Sense perception is the active, selective and interpretive process of recording or gaining knowledge and becoming conscious of our outside world. It includes our 5 senses: touch, smell, sight, sound and kinesthetic awareness. The problems with using sense perception is that at times it limits and filters human knowledge. Our brain takes in information through our senses. It’s trained to block out things that we don’t need. Or even things that we do need but don’t realize it.
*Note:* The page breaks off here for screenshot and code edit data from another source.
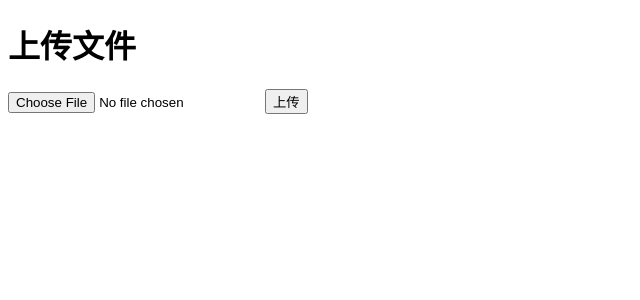
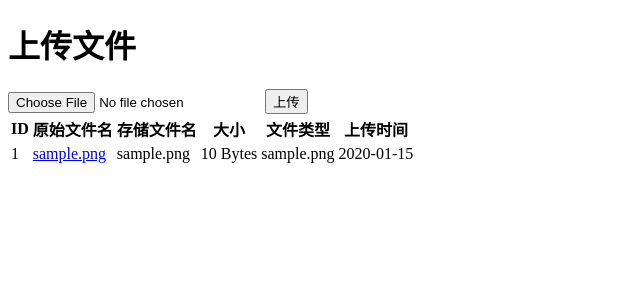
Before and after one commit to djh2203/fileledge, a Flask app: page / in a window 1280 px wide. Shown: the top 300 px of the page, without its empty margins (0-640 px from the left). Run offline with Flask 3, Linux system fonts and the light colour scheme; tables that the repository leaves empty hold one stand-in row (values such as "Sample post").

Commit message:
将文件列表放在index.html里

```diff
--- a/server.py
+++ b/server.py
@@ -26,8 +26,8 @@ os.makedirs(UPLOAD_FOLDER, exist_ok=True)
 
 @app.route('/')
 def index():
-    """显示上传表单"""
-    return render_template('index.html')
+    files = database.get_all_files()   # 获取所有文件记录
+    return render_template('index.html', files=files)
 
 
 @app.route('/upload', methods=['POST'])
--- a/templates/index.html
+++ b/templates/index.html
@@ -10,5 +10,29 @@
         <input type="file" name="file" required>
         <button type="submit">上传</button>
     </form>
+    {% if files %}
+    <table>
+        <tr>
+            <th>ID</th>
+            <th>原始文件名</th>
+            <th>存储文件名</th>
+            <th>大小</th>
+            <th>文件类型</th>
+            <th>上传时间</th>
+        </tr>
+        {% for file in files %}
+        <tr>
+            <td>{{ file[0] }}</td>           <!-- id -->
+            <td><a href="{{ url_for('download_file', file_id=file[0]) }}">{{ file[1] }}</a></td>           <!-- original_filename -->
+            <td>{{ file[2] }}</td>           <!-- stored_filename -->
+            <td>{{ file[3] | filesizeformat }}</td>           <!-- file_size -->
+            <td>{{ file[4] }}</td>           <!-- file_type -->
+            <td>{{ file[5] }}</td>           <!-- upload_time -->
+        </tr>
+        {% endfor %}
+    </table>
+    {% else %}
+    <p>还没有上传过任何文件。</p>
+    {% endif %}
 </body>
 </html>
```
Also changed, not shown: templates/files.html (line endings or trailing spaces).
For example, while we are working hard, we can hear slightly the conversation between people nearby. We hear, but we don’t fully understand because our brain is focusing on something else. Our senses are very fragile and can be damaged easily. For example, our hearing can be damaged by extensive use of loud music. As humans, we often develop a bias. Because of this we cannot rely on sense perception. We compare the information we are taking in with our past experience. Examples of sense perception as a weakness include:our senses do not develop to our full potential, for example: a dog can hear frequencies from 40Hz to 60KHz. The range of frequencies humans can hear only go up to 20KHz.
Secondly, we can only smell things if they have a strong smell, animals such as sharks can smell their prey from hundreds of meters away. The strengths of sense perception include the ability to recall our past experiences. Our past experiences can always be reinterpreted in the future. For example, if we accidentally burn ourselves by touching a hot kettle, it will be in our nature to be careful next time when handling hot objects. Some may argue that this is still a limiting factor, but others disagree as you can easily overcome it later. Secondly, language barriers can easily be overcome by sense perception. It takes time, effort and motivation.